And here’s another thing to chew on: One role model that serves children well is how to be a good friend. Say, the kind of friend that doesn’t “let friends drive drunk”. If you’re only dealing with your children from the rarified atmosphere of parental authority, how do you suppose they’re going to deal with others?

This is just the tip of a very big iceberg, and I’m not planning to write a whole bunch about parenting, but I thought I’d get that (partly) off my chest.

Project: Delphi for .NET review

CodeGear has come out with a new version of Delphi for .NET development.

The company seems a lot more vital than Borland, though I can’t comment on their “Application Lifecycle Management” business. Maybe that rocks the ALM world.

But as far as development goes, CodeGear has revitalized Delphi and made forays into PHP, Ruby, and Eclipse-specific Java tools.

In fact, my current problem is that an important outlet for me,, isn’t particularly interested in non-dotNet/non-Visual Studio stuff. It’s always been an MS-sponsored site, but the previous editor (Esther Schindler) was willing to entertain anything she thought would drive eyes to the site. This isn’t to suggest that the current editor (Jeffrey Cogswell) is doing anything wrong–it’s entirely possible that the readership is only interested in MS stuff–but that I need to find more outlets.

I’ve been considering starting my own online tech magazine, which probably isn’t very bright given the other projects I have going, but I miss the days of PC Techniques. I need reviews of software tools, but I love light-hearted writing and little projects that remind us why we got into the business to begin with.

In the meantime, I have a review in progress about Delphi-dotNet for DevSource.

New Link: Retromedia Forum

The Retromedia Forum is place where real filmmakers hang-out and discuss the craft and the business. Yeah, real low-budget filmmakers, but don’t be such a snob. These guys make more movies and do more business in a year than your average big-budget guy has done his entire life.

Seriously, Fred Olen Ray, who hosts the joint, is filming something like four films back-to-back, which I think is only going to last him till Thanksgiving.

New Link & Etc.

Re “& Etc.”, I love bi-lingual stuttering like “The La Brea Tar Pits” and “The Hoi Polloi”.

Added a link to “Loaded Questions”, which features Kelly Hewitt’s marvelous interviews with various authors. Kelly and I have run the Loaded Shelf and Kingdom RPG together for over three years.

I’m fooling with blogger’s templates and so far, I’m not terribly impressed. It seems eager to discard changes you make. (I realize the technical difficulties of changing from one template to another, mind you. But it all makes me want to develop my own software….)

Cable Box: “Oh, crap!”

We got a new cable box on Sunday.

First of all, you gotta give Time-Warner props for volunteering a guy to come out on Sunday. This was in response to a call I made Saturday morning at 2AM because the rain had knocked everything out (phone, ‘net, TV).

The guys doing support are actually pretty cool. Every now and again I get one who sounds incredibly bored, but mostly they’re grateful if you treat them like real human beings.

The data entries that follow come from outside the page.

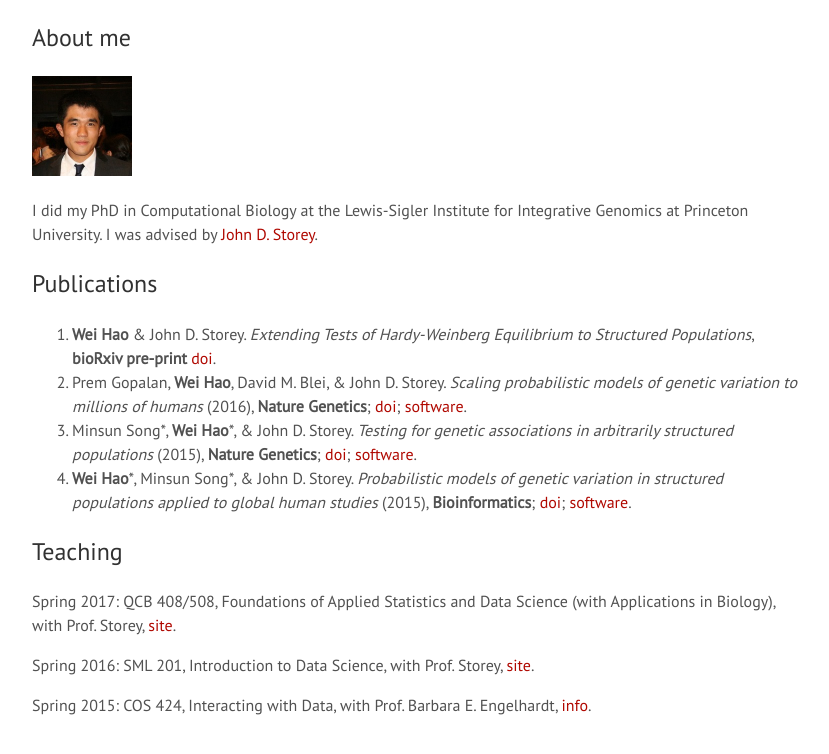
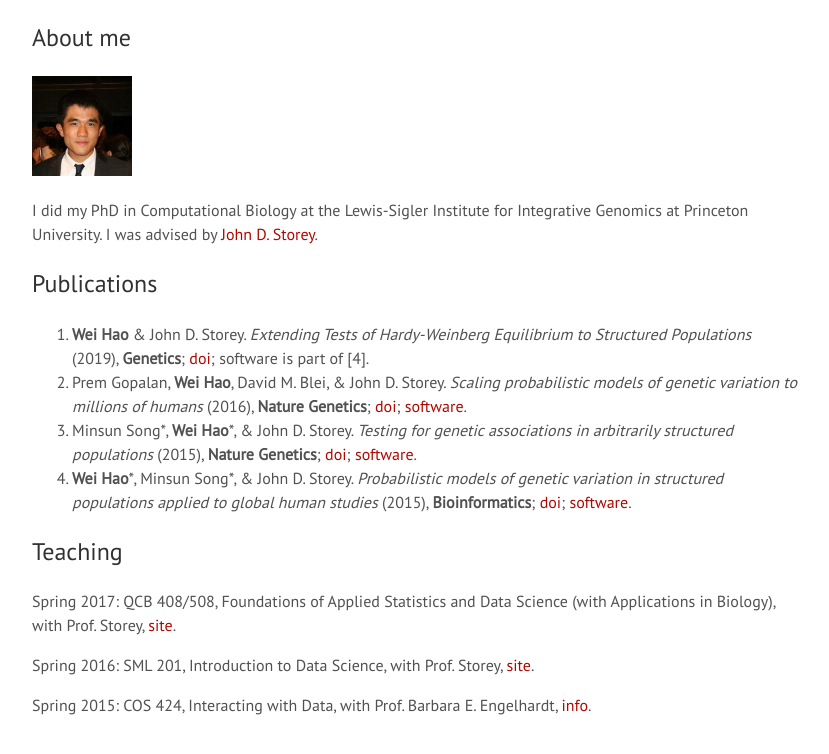
Before and after one commit to whao89/whao89.github.io, a Jekyll site: the page built from index.md, in a window 1280 px wide. Shown: the top 754 px of the page, without its empty margins (224-1053 px from the left). Built offline with Jekyll 4.4.1, drawn with Linux system fonts in a browser that asks for light colours; our own code applies the rules of GitHub Pages for plain Markdown files.

Commit message:
update sHWE citation

```diff
--- a/index.md
+++ b/index.md
@@ -11,7 +11,7 @@ I did my PhD in Computational Biology at the Lewis-Sigler Institute for Integrat
 
 ## Publications
 
-1. **Wei Hao** & John D. Storey. *Extending Tests of Hardy-Weinberg Equilibrium to Structured Populations*, **bioRxiv pre-print** [doi](https://doi.org/10.1101/240804).
+1. **Wei Hao** & John D. Storey. *Extending Tests of Hardy-Weinberg Equilibrium to Structured Populations* (2019), **Genetics**; [doi](https://doi.org/10.1534/genetics.119.302370); software is part of [4].
 2. Prem Gopalan, **Wei Hao**, David M. Blei, & John D. Storey. *Scaling probabilistic models of genetic variation to millions of humans* (2016), **Nature Genetics**; [doi](http://dx.doi.org/10.1038/ng.3710); [software](http://github.com/Storeylab/terastructure).
 3. Minsun Song\*, **Wei Hao**\*, & John D. Storey. *Testing for genetic associations in arbitrarily structured populations* (2015), **Nature Genetics**; [doi](http://dx.doi.org/10.1038/ng.3244); [software](http://github.com/StoreyLab/gcatest).
 4. **Wei Hao**\*, Minsun Song\*, & John D. Storey. *Probabilistic models of genetic variation in structured populations applied to global human studies* (2015), **Bioinformatics**; [doi](http://dx.doi.org/10.1093/bioinformatics/btv641); [software](http://github.com/StoreyLab/lfa).
```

Anyway the new box is pretty slick, except that it’s not working. And for all the world, the little LED read-out looks like it says “OCRP”, which I immediately read as an “ORLY”-style “Oh, crap!”

It’s actually reading “OCAP” which apparently stands for “Open Cable Application Platform”. (Sight unseen, I have to wonder if that “O” there isn’t being abused.)

We’re currently in the stage of “Yeah, I liked the old one better” and this is not diminished by the recently discovered fact that it takes around 45 minutes to boot the damn thing. (Apparently, it can take less or more, the vagaries of which also do not build confidence.)

We replaced the old one because we had to reboot it daily (at least) to keep the video-on-demand working. We rebooted this one for the same reason and it never came back up. Let’s hope it’s not a daily thing.

I could sure use my Zodiac about now.